The minute I saw this photo, I was reminded of Theda's cabinet, and told my husband "Arrggh! If only I had that cabinet now!" Unfortunately, at the time when we were clearing out her house, I was not yet into art, we still had two kids at home, and there was really no place to put it, so we let it go. A short while later I found my husband staring at this corner of our bedroom...

He said, "you know, if we move that recliner down to the man cave, and put your white drawing table in front of the window there, all you'd have to do is make some room for your art supplies on those bookshelves, and you'd have a nice little workspace here."

By Jove! He may be onto something!

Monday, October 29, 2012


The next assignment for my Art of Wild Abandonment: Bless this Mess class involves sketching some fall leaves. That can be a bit problematic if you live in Texas. Some years we get great fall color, others the leaves just drop. It's a bit early to tell either way, since we just got our first dips into the lower 40s here. I was scanning the yard from the balcony this morning, wondering what on earth I should sketch, when my eyes lit upon this little beauty -- a plant I really shouldn't be growing here.

This is Castor Bean, the plant from which they get castor oil. It hails from east Africa and India, and is not the least bit cold hardy. I grew it in Houston, where it was a standout focal point in my tropical garden, but even there it usually froze back each winter. I had no intention of ever planting it here.

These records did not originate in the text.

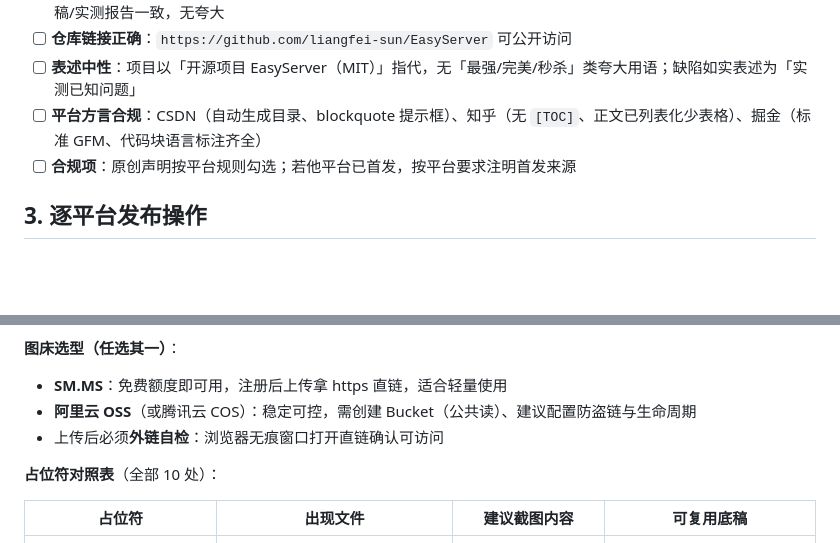
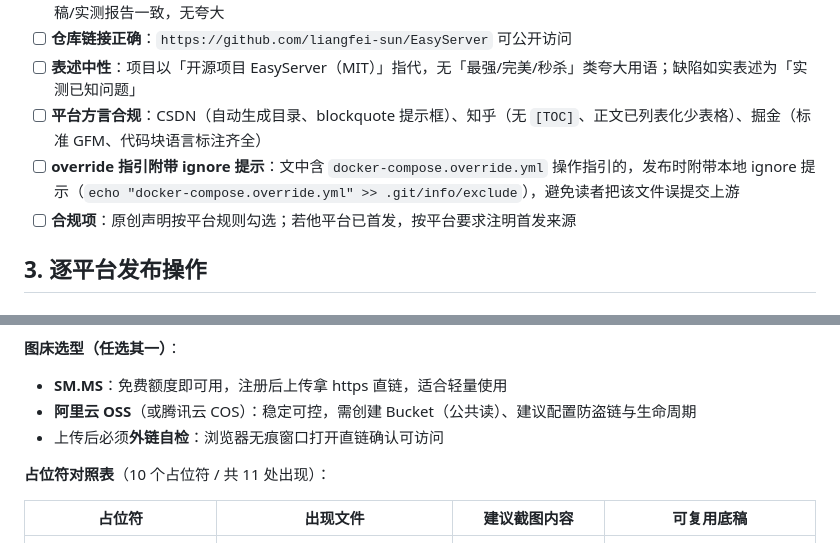
Before and after one commit to liangfei-sun/EasyServer, a Markdown page: docs/publish/PUBLISH_CHECKLIST.md, 2 parts joined by grey strips. Rendered like a GitHub page; blank space fills up the shorter version.

Commit message:
docs: add override ignore item and fix placeholder count in publish checklist

```diff
--- a/docs/publish/PUBLISH_CHECKLIST.md
+++ b/docs/publish/PUBLISH_CHECKLIST.md
@@ -33,6 +33,7 @@ EasyServer 推广物料 · 发布操作清单（本文件为内部操作手册
 - [ ] **仓库链接正确**：`https://github.com/liangfei-sun/EasyServer` 可公开访问
 - [ ] **表述中性**：项目以「开源项目 EasyServer（MIT）」指代，无「最强/完美/秒杀」类夸大用语；缺陷如实表述为「实测已知问题」
 - [ ] **平台方言合规**：CSDN（自动生成目录、blockquote 提示框）、知乎（无 `[TOC]`、正文已列表化少表格）、掘金（标准 GFM、代码块语言标注齐全）
+- [ ] **override 指引附带 ignore 提示**：文中含 `docker-compose.override.yml` 操作指引的，发布时附带本地 ignore 提示（`echo "docker-compose.override.yml" >> .git/info/exclude`），避免读者把该文件误提交上游
 - [ ] **合规项**：原创声明按平台规则勾选；若他平台已首发，按平台要求注明首发来源
 
 ## 3. 逐平台发布操作
@@ -106,7 +107,7 @@ EasyServer 推广物料 · 发布操作清单（本文件为内部操作手册
 - **阿里云 OSS**（或腾讯云 COS）：稳定可控，需创建 Bucket（公共读）、建议配置防盗链与生命周期
 - 上传后必须**外链自检**：浏览器无痕窗口打开直链确认可访问
 
-**占位符对照表**（全部 10 处）：
+**占位符对照表**（10 个占位符 / 共 11 处出现）：
 
 | 占位符 | 出现文件 | 建议截图内容 | 可复用底稿 |
 |--------|---------|-------------|-----------|
```
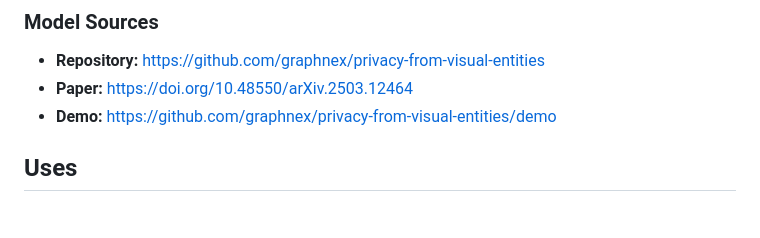
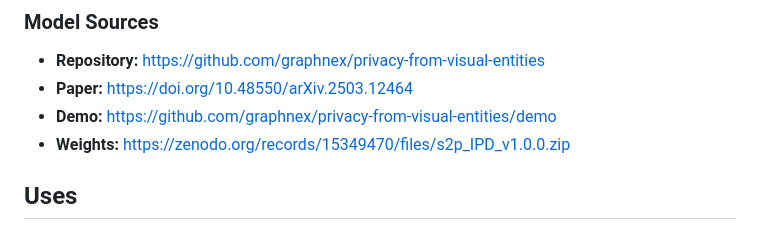
Before and after one commit to graphnex/privacy-from-visual-entities, a Markdown page: docs/model_cards/s2p_ipd_1-0-0_model-card.md, the part around the change. GitHub-like rendering.

Commit message:
Updated model card for S2P on IPD

```diff
--- a/docs/model_cards/s2p_ipd_1-0-0_model-card.md
+++ b/docs/model_cards/s2p_ipd_1-0-0_model-card.md
@@ -29,6 +29,7 @@ In a similar way to semantic versioning for software, the semantic versioning us
 - **Repository:** https://github.com/graphnex/privacy-from-visual-entities
 - **Paper:** https://doi.org/10.48550/arXiv.2503.12464
 - **Demo:** https://github.com/graphnex/privacy-from-visual-entities/demo
+- **Weights:** https://zenodo.org/records/15349470/files/s2p_IPD_v1.0.0.zip
 
 ## Uses
 
```
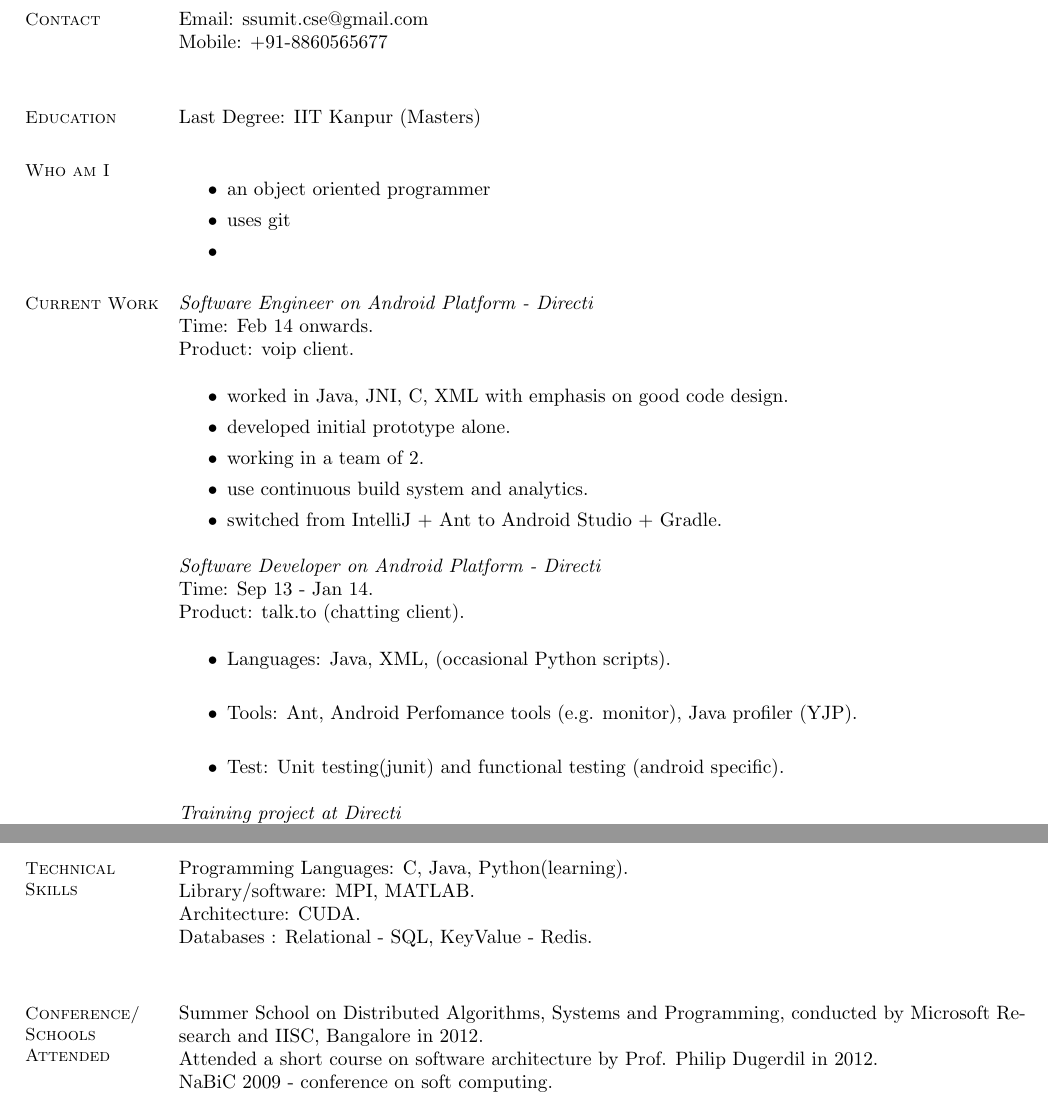
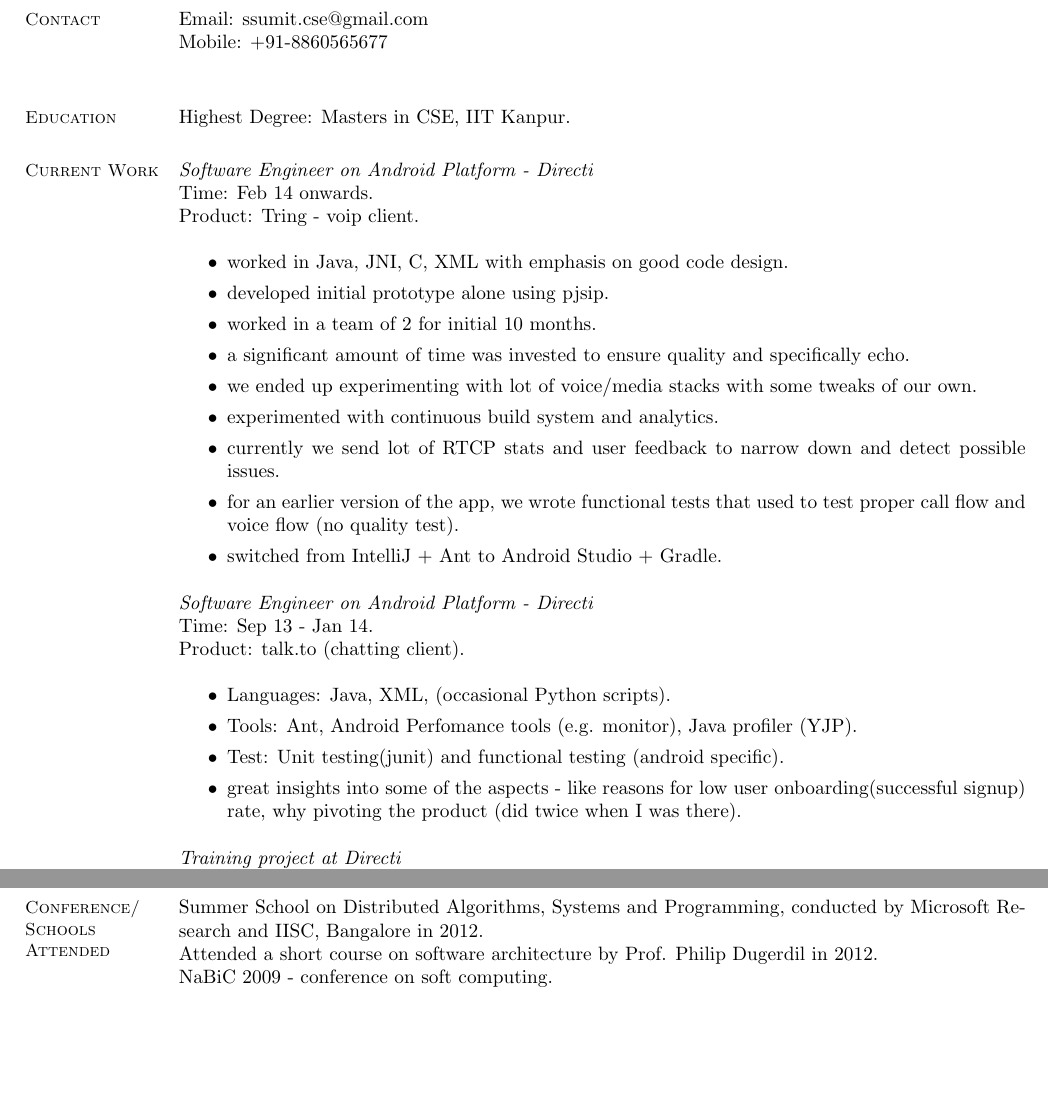
Before and after one commit to ssumit/resume, a LaTeX CV (sumit_singh.tex): two parts of pages 1 and 2 of 2, joined at a grey line, cut so that both start at the same text, the shorter picture padded with empty space. Compiled offline with pdfLaTeX.

Commit message:
adds details to work experience

```diff
--- a/sumit_singh.tex
+++ b/sumit_singh.tex
@@ -15,45 +15,38 @@
     	Email: ssumit.cse@gmail.com\\
     	Mobile: +91-8860565677\\
 %__________________________________________________________________________________________________________________
-
 % Education
     \section{\mysidestyle Education}
-	Last Degree: IIT Kanpur (Masters)
+	Highest Degree: Masters in CSE, IIT Kanpur.
 %__________________________________________________________________________________________________________________
-
-% Who am I
-    \section{\mysidestyle Who am I}
-	\begin{itemize}
-		\item an object oriented programmer
-		\item uses git
-		\item
-	\end{itemize}
-
-%__________________________________________________________________________________________________________________
-
 % Work Experience
 
     \section{\mysidestyle Current Work}
 
 \textit{Software Engineer on Android Platform - Directi} \\
 Time: Feb 14 onwards.\\
-Product: voip client.\\
+Product: Tring - voip client.\\
 \begin{itemize}
 	\item worked in Java, JNI, C, XML with emphasis on good code design.
-        \item developed initial prototype alone.
-        \item working in a team of 2.
-	\item use continuous build system and analytics.
+        \item developed initial prototype alone using pjsip.
+        \item worked in a team of 2 for initial 10 months.
+	\item a significant amount of time was invested to ensure quality and specifically echo.
+	\item we ended up experimenting with lot of voice/media stacks with some tweaks of our own.
+	\item experimented with continuous build system and analytics.
+	\item currently we send lot of RTCP stats and user feedback to narrow down and detect possible issues.
+	\item for an earlier version of the app, we wrote functional tests that used to test proper call flow and voice flow (no quality test).
 	\item switched from IntelliJ + Ant to Android Studio + Gradle.
  \end{itemize}
 
-\textit{Software Developer on Android Platform - Directi} \\
+\textit{Software Engineer on Android Platform - Directi} \\
 Time: Sep 13 - Jan 14.\\
 Product: talk.to (chatting client).\\
 \begin{itemize}
-\item Languages: Java, XML, (occasional Python scripts).\\
-\item Tools: Ant, Android Perfomance tools (e.g. monitor), Java profiler (YJP).\\
+\item Languages: Java, XML, (occasional Python scripts).
+\item Tools: Ant, Android Perfomance tools (e.g. monitor), Java profiler (YJP).
 \item Test: Unit testing(junit) and functional testing (android specific).
- \end{itemize}
+\item great insights into some of the aspects - like reasons for low user onboarding(successful signup) rate, why pivoting the product (did twice when I was there).
+\end{itemize}
 
 \textit{Training project at Directi}\\
 Time: Jul 13 - Sep 13.
@@ -98,13 +90,6 @@
 	Teaching Assistant for Randomized Algorithms (July 11 - Dec 11).\\
 	Teaching Assistant for C Programming Lab (July 10 - May 11).\\
     %__________________________________________________________________________________________________________________
-    % Technical Skills
-    \section{\mysidestyle Technical \quad Skills}
-	Programming Languages: C, Java, Python(learning).\\
-	Library/software: MPI, MATLAB. \\
-	Architecture: CUDA. \\
-	Databases : Relational - SQL, KeyValue - Redis. \\
-    %__________________________________________________________________________________________________________________
     % Other
     \section{\mysidestyle Conference/ Schools Attended}
     Summer School on Distributed Algorithms, Systems and Programming, conducted by Microsoft Research and IISC, Bangalore in 2012. \\
```
Also changed, not shown: sumit_singh.tex (1 more changed lines).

But then one day I saw one sitting in a pot over at the feed store. It's a fairly dangerous plant to have around, as all parts of the plant contain ricin in varying degrees, and the seeds are especially toxic. I wouldn't even consider it if I had small children, or a pet that is allowed outside off-leash. But we don't have either, and I had really been missing those huge palmate leaves which vary from bronze to green...

the beautiful ruby stems and veins...

and these prickly fruit clusters that seem to have a phosphorescent glow to them. So I thought, maybe just this once, and brought it home. How was I to know it would reseed itself, and come back year after year, each time in a different location, sometimes in several? I don't remember it doing that in Houston. When I googled it just now, I discovered that the seeds, which are enclosed in those prickly pods, have a little tab or handle on them, which ants like to grab hold of and drag around. Perhaps they are responsible for its migration from spot to spot.

Anywho, I think its leaves and fruit will make a pretty good substitute for fall color in my sketching assignment, don't you?

Sunday, October 28, 2012


Juicy Collection
Hot Chocolate and Chai Lattes
An Occasional Egg
Steel Cut Oats and Accompaniments
It is true -- all happiness does depend upon a leisurely breakfast!